Encyclopedia of Anti-Revisionism On-Line

Tucson Marxist-Leninist Collective

Study Guide to the History of the World Communist Movement (Twenty-one Sessions)

Week #15: Khrushchev on Stalin

Session Introduction

In late February of 1956, Nikita N. Khrushchev, nearly three years after Stalin’s death, made a secret speech at the 20th Party Congress of the CPSU offering his critique of Stalin and the period that has been given his name. This was a time of struggle within the party for the leading position. Earlier in the Congress it had been seen that criticisms of Stalin would be greeted in a positive manner by the delegates. So to secure his position, and to avoid being outdone, Khrushchev hastily drew up his assessment of the period in which he played a not too minor role. The shock caused by his speech in the world communist movement is hard to underestimate. For years, Communists everywhere had been raised on assumptions of Stalin’s infallibility and genius. Overnight, because this speech did not remain “secret” for long, this all changed. Expulsions and resignations followed in parties around the world as “de-Stalinization” came to the forefront. This speech of Khrushchev’s was another one of those manifestations of the “crisis of Marxism” that all in the movement had suffered through at least since the thirties. While alluding to this crisis in the theory and practice of the movement in general, and the Soviet Union in particular, Khrushchev contained the understanding of this crisis within the non-concept of the “cult of personality”, ignoring the structures of Soviet society, the role of the Party, and all the other instances that Marxists should use to analyze a specific social formation and a specific situation. For this reason the chance for something new to be liberated by this crisis coming to a head never happened because it was never intended to happen. Thus, no real change occurred, in a fundamental sense.

Discussion Questions

1. What is Khrushchev’s critique of the Stalin period?

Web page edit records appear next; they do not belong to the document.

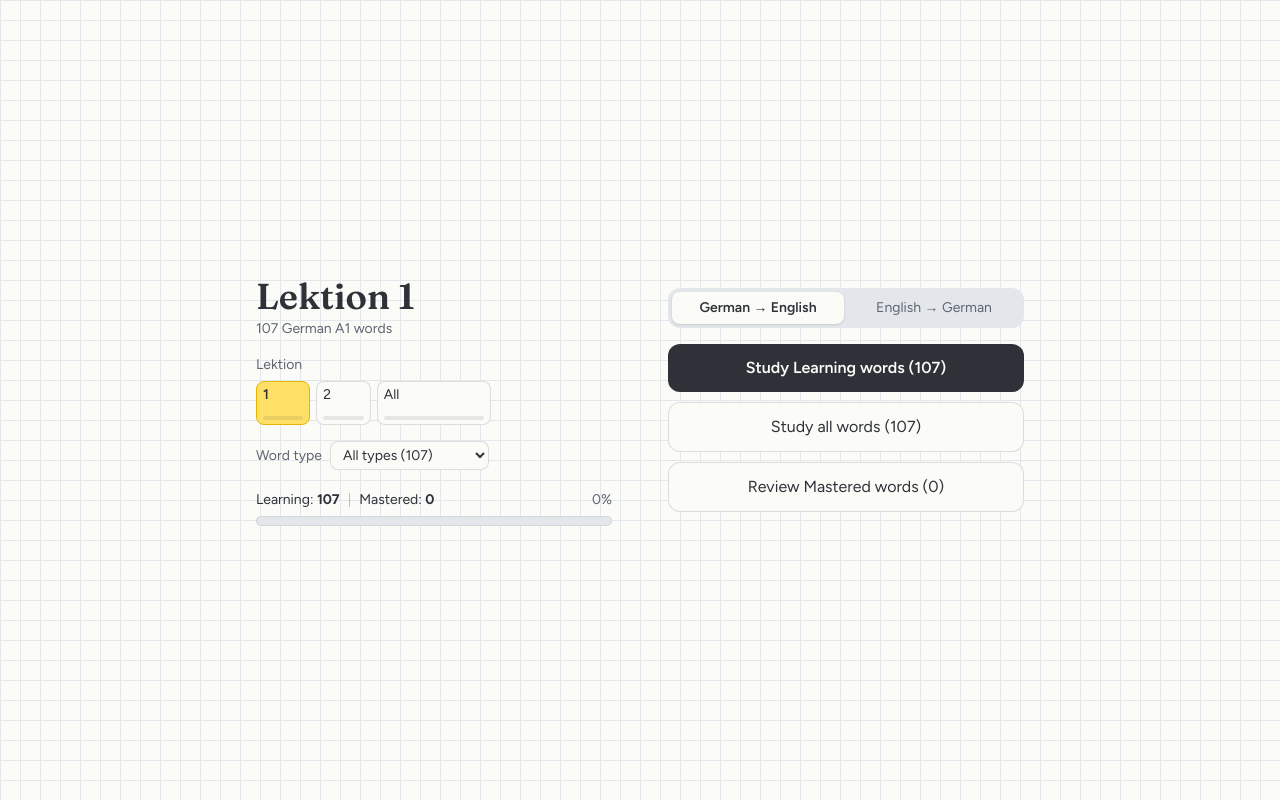
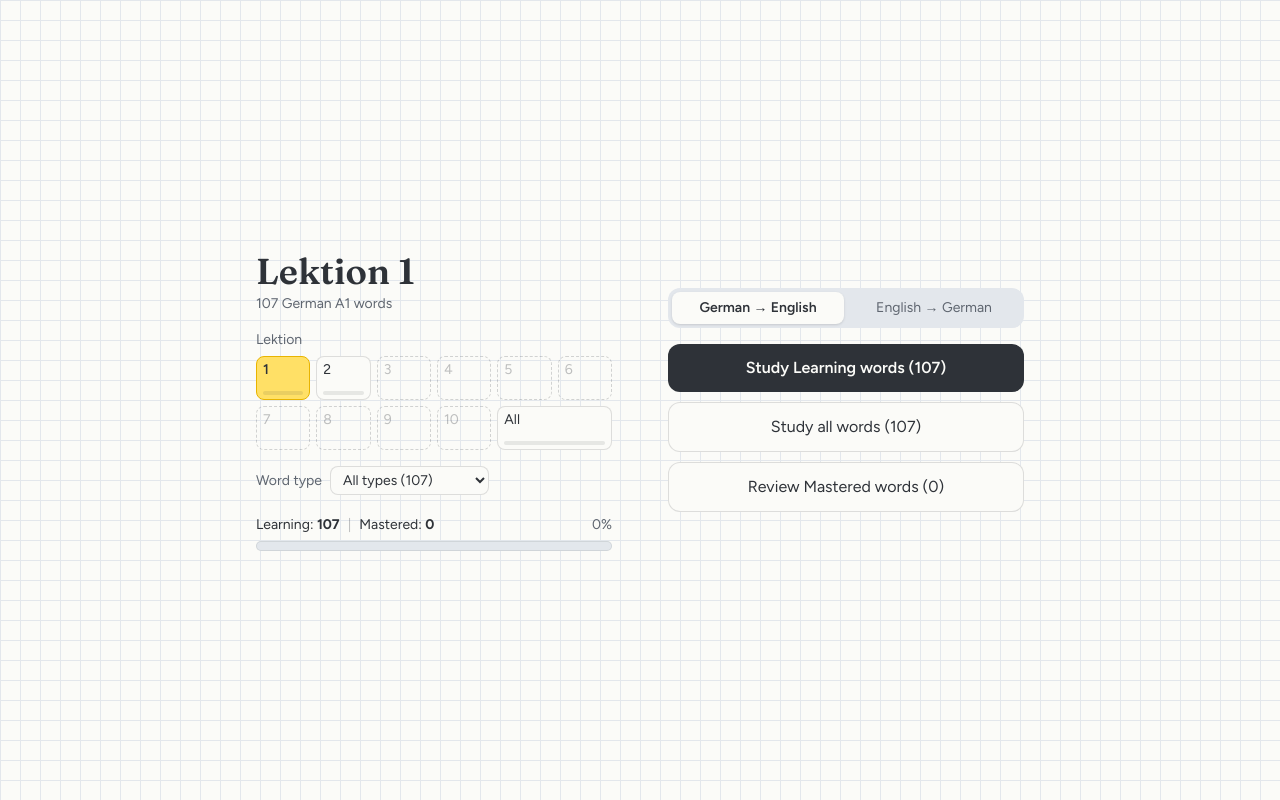
Before and after one commit to Faislam05/german-vocab-app, a Next.js app: page / in a window 1280 px wide. Built offline with nearby package versions, Linux system fonts and the light colour scheme.

Commit message:
Show placeholder boxes for lessons not added yet

```diff
--- a/src/app/page.tsx
+++ b/src/app/page.tsx
@@ -4,6 +4,7 @@ import Link from "next/link";
 import { useState } from "react";
 import { useLessons } from "@/lib/useLessons";
 import {
+  BOOK_LESSON_COUNT,
   LessonChoice,
   StudyDirection,
   StudyStatus,
@@ -96,24 +97,38 @@ export default function Home() {
     return `/study?lesson=${lessonChoice}&filter=${filter}&direction=${direction}${typePart}`;
   }
 
-  // One button per lesson, plus "All"
+  // One box for every lesson of the book (1 to 10), plus "All".
+  // Lessons that are not added yet become placeholders ("available: false").
+  const lastLessonNumber = Math.max(
+    BOOK_LESSON_COUNT,
+    ...lessons.map((lesson) => lesson.lesson)
+  );
+
   const lessonButtons: {
     choice: LessonChoice;
     label: string; // shown in the box: "3" or "All"
     name: string; // read out by screen readers: "Lektion 3"
     percent: number;
+    available: boolean;
   }[] = [
-    ...lessons.map((lesson) => ({
-      choice: lesson.lesson as LessonChoice,
-      label: String(lesson.lesson),
-      name: `Lektion ${lesson.lesson}`,
-      percent: percentMastered(lesson.vocabulary),
-    })),
+    ...Array.from({ length: lastLessonNumber }, (_, i) => {
+      const number = i + 1;
+      const lesson = lessons.find((item) => item.lesson === number);
+
+      return {
+        choice: number as LessonChoice,
+        label: String(number),
+        name: `Lektion ${number}`,
+        percent: lesson ? percentMastered(lesson.vocabulary) : 0,
+        available: lesson !== undefined,
+      };
+    }),
     {
       choice: "all",
       label: "All",
       name: "All lessons",
       percent: percentMastered(selectLesson(lessons, "all").vocabulary),
+      available: true,
     },
   ];
 
@@ -142,13 +157,29 @@ export default function Home() {
 
           {/* Lesson picker: numbered boxes (6 per row), each with a tiny
               bar showing how much of that lesson is Mastered. "All" takes
-              two boxes. The chosen lesson is highlighted in marker yellow. */}
+              two boxes. The chosen lesson is highlighted in marker yellow.
+              Lessons not added yet are dashed placeholders. */}
 
           <p className="text-sm text-pencil mb-1.5">Lektion</p>
 
           <div className="grid grid-cols-6 gap-1.5 mb-4">
             {lessonButtons.map((button) => {
               const isChosen = lessonChoice === button.choice;
+
+              // Not added yet: a dashed, greyed-out box that can't be clicked
+              if (!button.available) {
+                return (
+                  <button
+                    key={String(button.choice)}
+                    disabled
+                    aria-label={`${button.name}, not added yet`}
+                    title={`${button.name}: not added yet`}
+                    className="h-11 px-1.5 pt-1.5 rounded-lg border border-dashed border-graphite/20 text-sm leading-none text-graphite/30 flex flex-col cursor-not-allowed"
+                  >
+                    {button.label}
+                  </button>
+                );
+              }
 
               return (
                 <button
--- a/src/lib/vocabulary.ts
+++ b/src/lib/vocabulary.ts
@@ -50,6 +50,10 @@ export type LessonIndexEntry = {
   title: string;
   file: string; // file name inside public/data/
 };
+
+// How many lessons the textbook has. Lessons not added yet are shown on
+// Home as greyed-out placeholder boxes that can't be clicked.
+export const BOOK_LESSON_COUNT = 10;
 
 // What the user chose to study: one lesson number, or "all" lessons.
 export type LessonChoice = number | "all";
```
Also changed, not shown: 1 other file (tests, documents, lock files or other folders).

How does he account for all the deviations from Communist practice that are found in this period? Does he capitulate to the same deviation he criticizes? What kind of self-criticism does he undertake for his role in this period? Was all this intentional?

2. What kind of effects did Khrushchev’s right-wing critique of Stalin have on the international movement? What does this say about the use of bourgeois ideological formulations by Communists?

3. What is economism/humanism and how and where does it arise? How does it penetrate the workers movement and what are the results of this penetration? What does economism/humanism forget?

4. In what aspects, of the US. Communist movement do we see manifestations of the economism/humanism problematic? Why do the Guardian and the PWOC hold the positions they do?


Louis Althusser, “Note on ’The Critique of the Personality Cult’”, Essays in Self-Criticism, pp. 78-93.

Nikita Khrushchev, Congress of the Communist Party of the Soviet Union, February 24-25, 1956, pp. 19-81.